_Revision comparison data_
BEGIN

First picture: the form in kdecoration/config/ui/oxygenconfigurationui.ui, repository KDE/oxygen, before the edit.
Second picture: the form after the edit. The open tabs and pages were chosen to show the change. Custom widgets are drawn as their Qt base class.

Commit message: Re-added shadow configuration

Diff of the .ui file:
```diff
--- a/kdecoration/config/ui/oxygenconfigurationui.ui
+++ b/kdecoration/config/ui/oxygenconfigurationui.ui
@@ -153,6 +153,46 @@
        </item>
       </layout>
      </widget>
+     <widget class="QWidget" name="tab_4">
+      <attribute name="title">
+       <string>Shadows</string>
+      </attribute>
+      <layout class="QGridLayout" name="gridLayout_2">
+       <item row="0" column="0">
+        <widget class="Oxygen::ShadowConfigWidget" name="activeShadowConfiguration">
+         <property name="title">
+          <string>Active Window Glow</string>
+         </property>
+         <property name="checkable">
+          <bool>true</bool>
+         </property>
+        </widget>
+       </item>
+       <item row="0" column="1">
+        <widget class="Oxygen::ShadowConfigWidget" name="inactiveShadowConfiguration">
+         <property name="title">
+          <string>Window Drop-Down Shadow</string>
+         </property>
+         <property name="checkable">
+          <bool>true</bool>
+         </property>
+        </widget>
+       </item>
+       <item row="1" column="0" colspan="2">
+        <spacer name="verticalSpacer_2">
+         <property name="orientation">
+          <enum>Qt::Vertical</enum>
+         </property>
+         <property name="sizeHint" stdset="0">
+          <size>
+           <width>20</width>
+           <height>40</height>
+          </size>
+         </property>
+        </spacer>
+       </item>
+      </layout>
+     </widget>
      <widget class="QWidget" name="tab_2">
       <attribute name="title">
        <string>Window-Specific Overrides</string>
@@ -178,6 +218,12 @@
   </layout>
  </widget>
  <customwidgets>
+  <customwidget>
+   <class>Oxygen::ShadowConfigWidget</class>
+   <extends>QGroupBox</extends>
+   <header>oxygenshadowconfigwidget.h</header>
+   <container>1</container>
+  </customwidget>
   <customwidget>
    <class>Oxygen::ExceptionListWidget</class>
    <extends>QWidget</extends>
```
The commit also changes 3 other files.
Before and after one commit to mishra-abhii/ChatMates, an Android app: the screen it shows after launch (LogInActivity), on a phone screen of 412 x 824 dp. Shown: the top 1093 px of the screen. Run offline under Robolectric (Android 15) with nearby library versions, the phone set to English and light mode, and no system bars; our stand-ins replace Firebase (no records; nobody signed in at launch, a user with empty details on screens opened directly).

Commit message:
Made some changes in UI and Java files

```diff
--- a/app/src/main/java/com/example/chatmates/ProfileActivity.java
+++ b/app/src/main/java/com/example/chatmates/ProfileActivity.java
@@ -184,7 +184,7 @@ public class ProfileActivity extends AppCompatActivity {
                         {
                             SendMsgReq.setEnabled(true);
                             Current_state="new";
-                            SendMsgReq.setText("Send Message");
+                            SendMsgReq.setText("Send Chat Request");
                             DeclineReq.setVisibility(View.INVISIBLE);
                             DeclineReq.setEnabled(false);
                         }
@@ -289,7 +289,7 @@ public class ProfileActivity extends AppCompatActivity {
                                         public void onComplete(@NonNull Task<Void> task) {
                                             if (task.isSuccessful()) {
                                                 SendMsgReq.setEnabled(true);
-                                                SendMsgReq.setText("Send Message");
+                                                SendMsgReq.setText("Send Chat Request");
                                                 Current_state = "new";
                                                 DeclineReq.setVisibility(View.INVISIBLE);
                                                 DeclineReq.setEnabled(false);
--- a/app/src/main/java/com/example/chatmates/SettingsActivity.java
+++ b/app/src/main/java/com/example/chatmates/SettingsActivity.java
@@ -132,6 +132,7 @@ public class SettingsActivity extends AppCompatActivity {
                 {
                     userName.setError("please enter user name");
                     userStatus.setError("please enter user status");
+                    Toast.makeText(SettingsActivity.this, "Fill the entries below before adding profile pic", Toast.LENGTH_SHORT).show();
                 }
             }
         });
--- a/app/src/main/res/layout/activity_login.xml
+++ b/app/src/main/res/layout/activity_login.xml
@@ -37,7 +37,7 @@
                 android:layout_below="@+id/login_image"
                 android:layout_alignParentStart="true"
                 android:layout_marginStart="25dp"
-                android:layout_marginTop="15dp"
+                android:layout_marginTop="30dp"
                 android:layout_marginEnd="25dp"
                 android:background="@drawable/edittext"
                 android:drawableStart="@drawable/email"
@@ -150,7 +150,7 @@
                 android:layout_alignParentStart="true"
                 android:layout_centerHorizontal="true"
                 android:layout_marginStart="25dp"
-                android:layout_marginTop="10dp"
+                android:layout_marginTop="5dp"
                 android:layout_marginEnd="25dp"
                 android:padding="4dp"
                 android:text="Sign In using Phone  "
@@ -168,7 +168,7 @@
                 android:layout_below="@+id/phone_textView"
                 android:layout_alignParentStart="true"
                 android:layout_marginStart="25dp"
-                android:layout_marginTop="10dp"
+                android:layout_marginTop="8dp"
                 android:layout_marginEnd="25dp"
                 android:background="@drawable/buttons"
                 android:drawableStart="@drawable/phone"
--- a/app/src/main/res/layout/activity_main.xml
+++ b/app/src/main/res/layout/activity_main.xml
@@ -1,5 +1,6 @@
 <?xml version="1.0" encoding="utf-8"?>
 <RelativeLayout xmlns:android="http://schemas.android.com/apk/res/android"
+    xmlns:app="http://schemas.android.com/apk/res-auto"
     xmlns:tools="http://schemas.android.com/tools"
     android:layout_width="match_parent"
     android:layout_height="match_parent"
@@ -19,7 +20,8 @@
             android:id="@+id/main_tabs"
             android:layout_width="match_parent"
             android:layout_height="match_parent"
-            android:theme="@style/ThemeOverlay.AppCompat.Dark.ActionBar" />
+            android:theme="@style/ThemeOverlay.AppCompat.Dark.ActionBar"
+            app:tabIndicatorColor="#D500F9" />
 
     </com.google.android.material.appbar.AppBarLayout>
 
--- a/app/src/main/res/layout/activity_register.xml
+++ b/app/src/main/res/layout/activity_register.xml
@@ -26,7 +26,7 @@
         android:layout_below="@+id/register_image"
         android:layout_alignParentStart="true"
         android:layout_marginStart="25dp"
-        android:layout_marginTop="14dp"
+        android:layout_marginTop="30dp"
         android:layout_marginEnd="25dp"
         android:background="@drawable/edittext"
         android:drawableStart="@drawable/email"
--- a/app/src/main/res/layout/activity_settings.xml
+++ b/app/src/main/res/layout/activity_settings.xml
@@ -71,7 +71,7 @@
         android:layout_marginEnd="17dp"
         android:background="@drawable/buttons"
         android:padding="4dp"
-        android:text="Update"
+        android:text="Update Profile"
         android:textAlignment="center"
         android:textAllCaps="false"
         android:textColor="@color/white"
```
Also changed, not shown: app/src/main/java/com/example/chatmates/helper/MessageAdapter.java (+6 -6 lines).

END

_AIM OF THE TASK_
Every line in the records has to be written out again exactly.

_OUTPUT FOR THIS EXERCISE_
First picture: the form in kdecoration/config/ui/oxygenconfigurationui.ui, repository KDE/oxygen, before the edit.
Second picture: the form after the edit. The open tabs and pages were chosen to show the change. Custom widgets are drawn as their Qt base class.

Commit message: Re-added shadow configuration

Diff of the .ui file:
```diff
--- a/kdecoration/config/ui/oxygenconfigurationui.ui
+++ b/kdecoration/config/ui/oxygenconfigurationui.ui
@@ -153,6 +153,46 @@
        </item>
       </layout>
      </widget>
+     <widget class="QWidget" name="tab_4">
+      <attribute name="title">
+       <string>Shadows</string>
+      </attribute>
+      <layout class="QGridLayout" name="gridLayout_2">
+       <item row="0" column="0">
+        <widget class="Oxygen::ShadowConfigWidget" name="activeShadowConfiguration">
+         <property name="title">
+          <string>Active Window Glow</string>
+         </property>
+         <property name="checkable">
+          <bool>true</bool>
+         </property>
+        </widget>
+       </item>
+       <item row="0" column="1">
+        <widget class="Oxygen::ShadowConfigWidget" name="inactiveShadowConfiguration">
+         <property name="title">
+          <string>Window Drop-Down Shadow</string>
+         </property>
+         <property name="checkable">
+          <bool>true</bool>
+         </property>
+        </widget>
+       </item>
+       <item row="1" column="0" colspan="2">
+        <spacer name="verticalSpacer_2">
+         <property name="orientation">
+          <enum>Qt::Vertical</enum>
+         </property>
+         <property name="sizeHint" stdset="0">
+          <size>
+           <width>20</width>
+           <height>40</height>
+          </size>
+         </property>
+        </spacer>
+       </item>
+      </layout>
+     </widget>
      <widget class="QWidget" name="tab_2">
       <attribute name="title">
        <string>Window-Specific Overrides</string>
@@ -178,6 +218,12 @@
   </layout>
  </widget>
  <customwidgets>
+  <customwidget>
+   <class>Oxygen::ShadowConfigWidget</class>
+   <extends>QGroupBox</extends>
+   <header>oxygenshadowconfigwidget.h</header>
+   <container>1</container>
+  </customwidget>
   <customwidget>
    <class>Oxygen::ExceptionListWidget</class>
    <extends>QWidget</extends>
```
The commit also changes 3 other files.
Before and after one commit to mishra-abhii/ChatMates, an Android app: the screen it shows after launch (LogInActivity), on a phone screen of 412 x 824 dp. Shown: the top 1093 px of the screen. Run offline under Robolectric (Android 15) with nearby library versions, the phone set to English and light mode, and no system bars; our stand-ins replace Firebase (no records; nobody signed in at launch, a user with empty details on screens opened directly).

Commit message:
Made some changes in UI and Java files

```diff
--- a/app/src/main/java/com/example/chatmates/ProfileActivity.java
+++ b/app/src/main/java/com/example/chatmates/ProfileActivity.java
@@ -184,7 +184,7 @@ public class ProfileActivity extends AppCompatActivity {
                         {
                             SendMsgReq.setEnabled(true);
                             Current_state="new";
-                            SendMsgReq.setText("Send Message");
+                            SendMsgReq.setText("Send Chat Request");
                             DeclineReq.setVisibility(View.INVISIBLE);
                             DeclineReq.setEnabled(false);
                         }
@@ -289,7 +289,7 @@ public class ProfileActivity extends AppCompatActivity {
                                         public void onComplete(@NonNull Task<Void> task) {
                                             if (task.isSuccessful()) {
                                                 SendMsgReq.setEnabled(true);
-                                                SendMsgReq.setText("Send Message");
+                                                SendMsgReq.setText("Send Chat Request");
                                                 Current_state = "new";
                                                 DeclineReq.setVisibility(View.INVISIBLE);
                                                 DeclineReq.setEnabled(false);
--- a/app/src/main/java/com/example/chatmates/SettingsActivity.java
+++ b/app/src/main/java/com/example/chatmates/SettingsActivity.java
@@ -132,6 +132,7 @@ public class SettingsActivity extends AppCompatActivity {
                 {
                     userName.setError("please enter user name");
                     userStatus.setError("please enter user status");
+                    Toast.makeText(SettingsActivity.this, "Fill the entries below before adding profile pic", Toast.LENGTH_SHORT).show();
                 }
             }
         });
--- a/app/src/main/res/layout/activity_login.xml
+++ b/app/src/main/res/layout/activity_login.xml
@@ -37,7 +37,7 @@
                 android:layout_below="@+id/login_image"
                 android:layout_alignParentStart="true"
                 android:layout_marginStart="25dp"
-                android:layout_marginTop="15dp"
+                android:layout_marginTop="30dp"
                 android:layout_marginEnd="25dp"
                 android:background="@drawable/edittext"
                 android:drawableStart="@drawable/email"
@@ -150,7 +150,7 @@
                 android:layout_alignParentStart="true"
                 android:layout_centerHorizontal="true"
                 android:layout_marginStart="25dp"
-                android:layout_marginTop="10dp"
+                android:layout_marginTop="5dp"
                 android:layout_marginEnd="25dp"
                 android:padding="4dp"
                 android:text="Sign In using Phone  "
@@ -168,7 +168,7 @@
                 android:layout_below="@+id/phone_textView"
                 android:layout_alignParentStart="true"
                 android:layout_marginStart="25dp"
-                android:layout_marginTop="10dp"
+                android:layout_marginTop="8dp"
                 android:layout_marginEnd="25dp"
                 android:background="@drawable/buttons"
                 android:drawableStart="@drawable/phone"
--- a/app/src/main/res/layout/activity_main.xml
+++ b/app/src/main/res/layout/activity_main.xml
@@ -1,5 +1,6 @@
 <?xml version="1.0" encoding="utf-8"?>
 <RelativeLayout xmlns:android="http://schemas.android.com/apk/res/android"
+    xmlns:app="http://schemas.android.com/apk/res-auto"
     xmlns:tools="http://schemas.android.com/tools"
     android:layout_width="match_parent"
     android:layout_height="match_parent"
@@ -19,7 +20,8 @@
             android:id="@+id/main_tabs"
             android:layout_width="match_parent"
             android:layout_height="match_parent"
-            android:theme="@style/ThemeOverlay.AppCompat.Dark.ActionBar" />
+            android:theme="@style/ThemeOverlay.AppCompat.Dark.ActionBar"
+            app:tabIndicatorColor="#D500F9" />
 
     </com.google.android.material.appbar.AppBarLayout>
 
--- a/app/src/main/res/layout/activity_register.xml
+++ b/app/src/main/res/layout/activity_register.xml
@@ -26,7 +26,7 @@
         android:layout_below="@+id/register_image"
         android:layout_alignParentStart="true"
         android:layout_marginStart="25dp"
-        android:layout_marginTop="14dp"
+        android:layout_marginTop="30dp"
         android:layout_marginEnd="25dp"
         android:background="@drawable/edittext"
         android:drawableStart="@drawable/email"
--- a/app/src/main/res/layout/activity_settings.xml
+++ b/app/src/main/res/layout/activity_settings.xml
@@ -71,7 +71,7 @@
         android:layout_marginEnd="17dp"
         android:background="@drawable/buttons"
         android:padding="4dp"
-        android:text="Update"
+        android:text="Update Profile"
         android:textAlignment="center"
         android:textAllCaps="false"
         android:textColor="@color/white"
```
Also changed, not shown: app/src/main/java/com/example/chatmates/helper/MessageAdapter.java (+6 -6 lines).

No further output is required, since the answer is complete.